Exercise:
Go through the entries below and pick out every line with "version".

Exercise data:
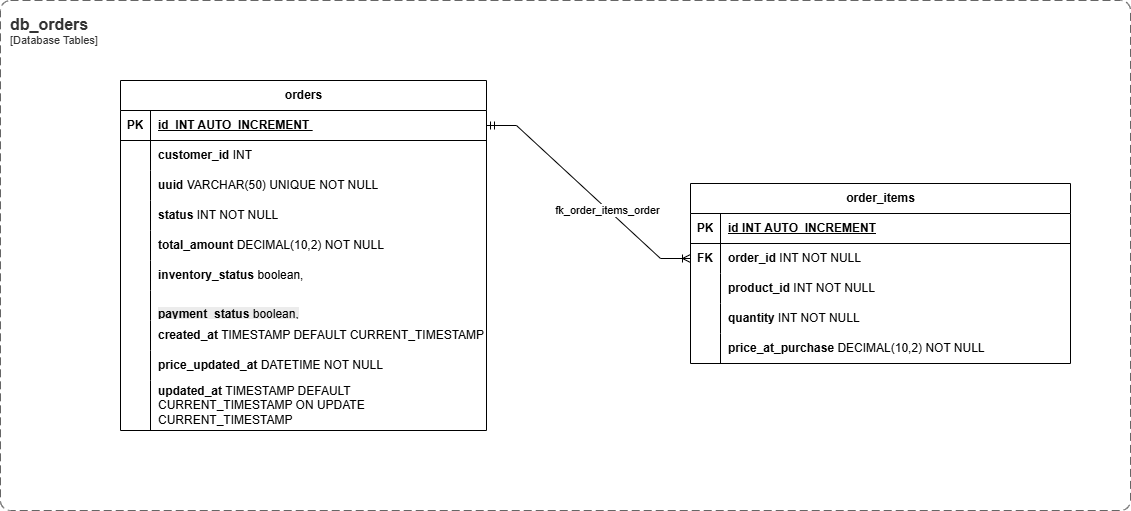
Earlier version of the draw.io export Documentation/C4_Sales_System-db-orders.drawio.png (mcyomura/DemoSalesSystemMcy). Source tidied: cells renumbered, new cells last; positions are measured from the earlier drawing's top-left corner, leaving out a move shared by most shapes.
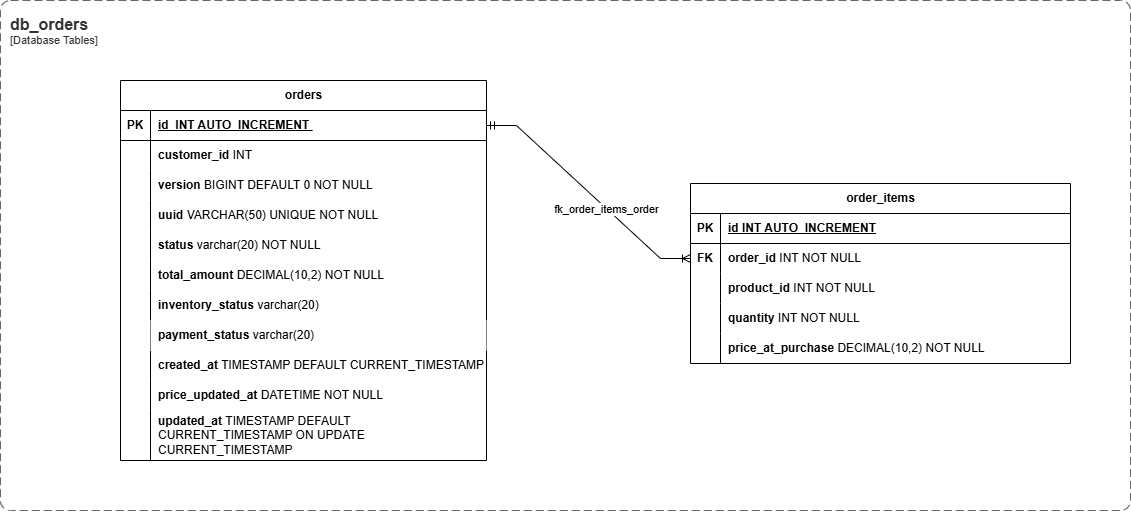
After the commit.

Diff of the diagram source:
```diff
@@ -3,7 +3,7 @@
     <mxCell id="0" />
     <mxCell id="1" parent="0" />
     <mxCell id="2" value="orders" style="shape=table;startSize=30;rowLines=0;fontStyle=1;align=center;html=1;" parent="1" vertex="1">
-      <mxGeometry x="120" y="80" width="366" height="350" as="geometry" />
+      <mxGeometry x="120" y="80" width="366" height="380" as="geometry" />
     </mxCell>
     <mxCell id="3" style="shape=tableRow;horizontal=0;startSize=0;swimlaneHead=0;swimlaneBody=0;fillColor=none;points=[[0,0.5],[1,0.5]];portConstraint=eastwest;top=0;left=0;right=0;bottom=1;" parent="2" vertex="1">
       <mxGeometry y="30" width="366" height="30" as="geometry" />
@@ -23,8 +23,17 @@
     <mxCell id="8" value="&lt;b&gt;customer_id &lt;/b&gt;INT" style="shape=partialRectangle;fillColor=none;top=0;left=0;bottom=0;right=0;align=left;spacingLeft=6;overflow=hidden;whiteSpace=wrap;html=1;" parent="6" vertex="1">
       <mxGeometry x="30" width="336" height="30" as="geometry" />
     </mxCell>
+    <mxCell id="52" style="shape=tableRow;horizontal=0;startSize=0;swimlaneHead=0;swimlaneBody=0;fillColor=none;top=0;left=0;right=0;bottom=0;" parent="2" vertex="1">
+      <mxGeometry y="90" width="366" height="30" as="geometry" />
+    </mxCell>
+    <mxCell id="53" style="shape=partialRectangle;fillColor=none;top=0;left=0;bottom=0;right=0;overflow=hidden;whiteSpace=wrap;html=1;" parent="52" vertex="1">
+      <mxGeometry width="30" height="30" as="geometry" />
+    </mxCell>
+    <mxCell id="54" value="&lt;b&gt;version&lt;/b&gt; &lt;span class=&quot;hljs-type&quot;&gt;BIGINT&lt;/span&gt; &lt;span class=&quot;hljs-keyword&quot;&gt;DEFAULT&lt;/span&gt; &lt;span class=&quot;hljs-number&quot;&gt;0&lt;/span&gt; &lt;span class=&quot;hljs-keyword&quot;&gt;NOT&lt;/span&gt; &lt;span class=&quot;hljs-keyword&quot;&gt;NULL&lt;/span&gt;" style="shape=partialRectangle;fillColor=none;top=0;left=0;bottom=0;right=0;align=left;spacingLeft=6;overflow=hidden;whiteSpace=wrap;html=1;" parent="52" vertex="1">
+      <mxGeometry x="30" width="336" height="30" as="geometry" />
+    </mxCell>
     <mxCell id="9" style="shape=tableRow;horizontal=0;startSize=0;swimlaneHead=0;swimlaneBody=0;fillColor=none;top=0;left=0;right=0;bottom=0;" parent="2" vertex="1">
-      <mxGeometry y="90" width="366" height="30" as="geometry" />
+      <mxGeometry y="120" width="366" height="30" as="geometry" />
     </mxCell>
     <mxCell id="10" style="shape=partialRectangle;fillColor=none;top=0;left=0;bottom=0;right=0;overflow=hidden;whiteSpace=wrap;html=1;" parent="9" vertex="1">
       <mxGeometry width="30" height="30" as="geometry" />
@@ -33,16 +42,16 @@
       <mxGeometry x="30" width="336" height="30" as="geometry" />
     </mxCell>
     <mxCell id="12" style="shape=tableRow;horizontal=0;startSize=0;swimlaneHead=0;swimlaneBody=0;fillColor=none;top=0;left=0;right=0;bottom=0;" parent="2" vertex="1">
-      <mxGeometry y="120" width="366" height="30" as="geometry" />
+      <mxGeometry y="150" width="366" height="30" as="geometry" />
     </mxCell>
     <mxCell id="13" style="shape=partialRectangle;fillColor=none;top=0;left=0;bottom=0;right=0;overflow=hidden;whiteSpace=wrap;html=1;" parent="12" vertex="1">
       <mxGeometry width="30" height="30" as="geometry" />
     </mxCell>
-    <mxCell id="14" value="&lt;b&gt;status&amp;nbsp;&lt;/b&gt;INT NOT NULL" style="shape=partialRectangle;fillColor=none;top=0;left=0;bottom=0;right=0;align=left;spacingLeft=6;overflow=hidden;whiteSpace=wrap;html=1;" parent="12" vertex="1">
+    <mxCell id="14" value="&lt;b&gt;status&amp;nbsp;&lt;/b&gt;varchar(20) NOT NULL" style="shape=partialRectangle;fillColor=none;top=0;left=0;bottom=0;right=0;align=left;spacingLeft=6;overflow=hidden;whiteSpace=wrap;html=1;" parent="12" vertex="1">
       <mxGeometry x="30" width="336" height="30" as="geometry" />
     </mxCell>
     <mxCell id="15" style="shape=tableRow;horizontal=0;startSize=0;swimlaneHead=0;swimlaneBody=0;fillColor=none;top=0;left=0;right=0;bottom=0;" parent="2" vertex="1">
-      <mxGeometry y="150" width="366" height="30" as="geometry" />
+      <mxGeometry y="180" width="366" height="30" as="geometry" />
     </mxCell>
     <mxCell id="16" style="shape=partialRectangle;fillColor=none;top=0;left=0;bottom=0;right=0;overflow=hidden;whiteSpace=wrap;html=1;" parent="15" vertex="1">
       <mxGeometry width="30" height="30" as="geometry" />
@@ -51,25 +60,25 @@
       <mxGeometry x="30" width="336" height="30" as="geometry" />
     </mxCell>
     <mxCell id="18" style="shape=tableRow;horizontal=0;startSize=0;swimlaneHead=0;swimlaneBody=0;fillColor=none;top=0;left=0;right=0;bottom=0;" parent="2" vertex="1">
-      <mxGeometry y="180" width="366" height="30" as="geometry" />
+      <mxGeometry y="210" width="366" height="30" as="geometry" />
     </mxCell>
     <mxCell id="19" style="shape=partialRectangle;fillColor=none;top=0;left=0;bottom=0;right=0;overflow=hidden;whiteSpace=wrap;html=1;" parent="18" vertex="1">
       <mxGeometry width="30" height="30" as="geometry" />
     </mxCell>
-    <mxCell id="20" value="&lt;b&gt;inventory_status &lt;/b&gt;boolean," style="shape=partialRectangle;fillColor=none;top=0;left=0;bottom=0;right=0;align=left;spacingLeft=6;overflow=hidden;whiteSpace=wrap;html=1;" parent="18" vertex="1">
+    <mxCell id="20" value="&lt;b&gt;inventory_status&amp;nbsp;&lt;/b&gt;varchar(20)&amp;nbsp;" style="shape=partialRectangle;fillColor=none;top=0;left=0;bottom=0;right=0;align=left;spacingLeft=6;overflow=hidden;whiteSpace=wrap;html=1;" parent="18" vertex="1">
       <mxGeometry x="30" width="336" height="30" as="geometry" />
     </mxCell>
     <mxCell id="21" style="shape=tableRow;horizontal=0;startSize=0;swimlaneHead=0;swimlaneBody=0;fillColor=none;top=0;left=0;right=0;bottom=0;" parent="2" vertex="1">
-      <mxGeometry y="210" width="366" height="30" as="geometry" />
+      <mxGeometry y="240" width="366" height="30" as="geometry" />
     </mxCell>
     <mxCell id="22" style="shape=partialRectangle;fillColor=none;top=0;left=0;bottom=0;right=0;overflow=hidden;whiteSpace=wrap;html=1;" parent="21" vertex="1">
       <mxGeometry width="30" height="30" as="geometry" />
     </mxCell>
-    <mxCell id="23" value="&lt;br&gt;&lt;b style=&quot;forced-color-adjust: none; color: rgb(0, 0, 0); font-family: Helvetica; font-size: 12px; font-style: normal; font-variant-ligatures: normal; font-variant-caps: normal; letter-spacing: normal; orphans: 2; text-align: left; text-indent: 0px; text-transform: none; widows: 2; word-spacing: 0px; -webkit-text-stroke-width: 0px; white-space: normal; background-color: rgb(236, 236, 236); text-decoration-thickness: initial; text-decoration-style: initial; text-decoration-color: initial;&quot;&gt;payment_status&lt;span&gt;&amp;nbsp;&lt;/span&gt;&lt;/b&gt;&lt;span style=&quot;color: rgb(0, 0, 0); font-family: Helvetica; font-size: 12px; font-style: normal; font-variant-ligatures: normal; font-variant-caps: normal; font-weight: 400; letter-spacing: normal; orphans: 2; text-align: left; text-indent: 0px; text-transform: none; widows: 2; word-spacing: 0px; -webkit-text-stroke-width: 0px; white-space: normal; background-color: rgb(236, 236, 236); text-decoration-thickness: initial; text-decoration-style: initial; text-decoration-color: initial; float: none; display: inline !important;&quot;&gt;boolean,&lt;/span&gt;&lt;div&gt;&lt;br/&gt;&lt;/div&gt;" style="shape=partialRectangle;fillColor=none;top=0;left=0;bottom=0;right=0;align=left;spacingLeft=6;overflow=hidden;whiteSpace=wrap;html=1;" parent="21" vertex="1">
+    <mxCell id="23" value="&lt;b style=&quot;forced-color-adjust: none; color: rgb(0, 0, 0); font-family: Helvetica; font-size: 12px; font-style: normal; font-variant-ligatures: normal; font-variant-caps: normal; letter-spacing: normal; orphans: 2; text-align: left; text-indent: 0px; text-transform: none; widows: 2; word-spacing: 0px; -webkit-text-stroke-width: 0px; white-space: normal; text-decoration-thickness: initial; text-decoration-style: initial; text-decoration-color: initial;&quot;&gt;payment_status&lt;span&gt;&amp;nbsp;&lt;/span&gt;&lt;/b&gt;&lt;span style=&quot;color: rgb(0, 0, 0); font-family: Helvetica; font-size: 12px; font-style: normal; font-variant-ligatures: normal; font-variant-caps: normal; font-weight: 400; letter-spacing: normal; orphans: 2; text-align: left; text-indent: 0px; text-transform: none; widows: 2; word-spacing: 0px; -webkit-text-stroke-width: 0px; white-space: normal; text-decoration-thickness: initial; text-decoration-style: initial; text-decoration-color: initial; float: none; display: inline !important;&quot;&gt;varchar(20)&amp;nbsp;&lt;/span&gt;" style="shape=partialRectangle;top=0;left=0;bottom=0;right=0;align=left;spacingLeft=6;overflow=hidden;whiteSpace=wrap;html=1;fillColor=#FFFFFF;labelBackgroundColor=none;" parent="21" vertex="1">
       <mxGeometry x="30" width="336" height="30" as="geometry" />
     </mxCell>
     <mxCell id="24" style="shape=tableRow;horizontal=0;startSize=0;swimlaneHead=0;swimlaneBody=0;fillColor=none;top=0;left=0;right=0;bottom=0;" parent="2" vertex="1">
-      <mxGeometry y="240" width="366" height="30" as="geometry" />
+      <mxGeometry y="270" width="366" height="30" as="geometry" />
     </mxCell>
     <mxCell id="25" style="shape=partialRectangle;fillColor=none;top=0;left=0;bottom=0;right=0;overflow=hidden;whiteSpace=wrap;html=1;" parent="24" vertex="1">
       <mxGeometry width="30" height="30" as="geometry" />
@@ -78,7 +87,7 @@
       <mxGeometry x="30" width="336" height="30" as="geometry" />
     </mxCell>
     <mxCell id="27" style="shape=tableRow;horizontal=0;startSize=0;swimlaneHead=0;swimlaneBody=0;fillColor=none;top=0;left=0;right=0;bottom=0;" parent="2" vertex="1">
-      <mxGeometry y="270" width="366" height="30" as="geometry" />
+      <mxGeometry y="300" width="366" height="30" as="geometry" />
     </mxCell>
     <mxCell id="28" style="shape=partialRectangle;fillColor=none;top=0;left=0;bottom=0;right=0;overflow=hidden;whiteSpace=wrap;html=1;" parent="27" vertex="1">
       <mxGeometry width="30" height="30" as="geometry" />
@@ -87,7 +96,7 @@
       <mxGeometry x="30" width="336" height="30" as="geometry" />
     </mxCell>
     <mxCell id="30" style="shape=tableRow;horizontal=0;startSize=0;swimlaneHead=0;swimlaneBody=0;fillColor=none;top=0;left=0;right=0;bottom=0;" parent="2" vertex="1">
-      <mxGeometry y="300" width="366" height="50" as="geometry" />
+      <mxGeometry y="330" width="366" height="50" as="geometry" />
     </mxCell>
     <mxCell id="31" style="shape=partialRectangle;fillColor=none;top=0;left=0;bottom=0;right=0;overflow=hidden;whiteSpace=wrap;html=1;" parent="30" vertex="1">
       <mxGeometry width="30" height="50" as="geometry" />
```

Exercise result:
Earlier version of the draw.io export Documentation/C4_Sales_System-db-orders.drawio.png (mcyomura/DemoSalesSystemMcy). Source tidied: cells renumbered, new cells last; positions are measured from the earlier drawing's top-left corner, leaving out a move shared by most shapes.
+    <mxCell id="54" value="&lt;b&gt;version&lt;/b&gt; &lt;span class=&quot;hljs-type&quot;&gt;BIGINT&lt;/span&gt; &lt;span class=&quot;hljs-keyword&quot;&gt;DEFAULT&lt;/span&gt; &lt;span class=&quot;hljs-number&quot;&gt;0&lt;/span&gt; &lt;span class=&quot;hljs-keyword&quot;&gt;NOT&lt;/span&gt; &lt;span class=&quot;hljs-keyword&quot;&gt;NULL&lt;/span&gt;" style="shape=partialRectangle;fillColor=none;top=0;left=0;bottom=0;right=0;align=left;spacingLeft=6;overflow=hidden;whiteSpace=wrap;html=1;" parent="52" vertex="1">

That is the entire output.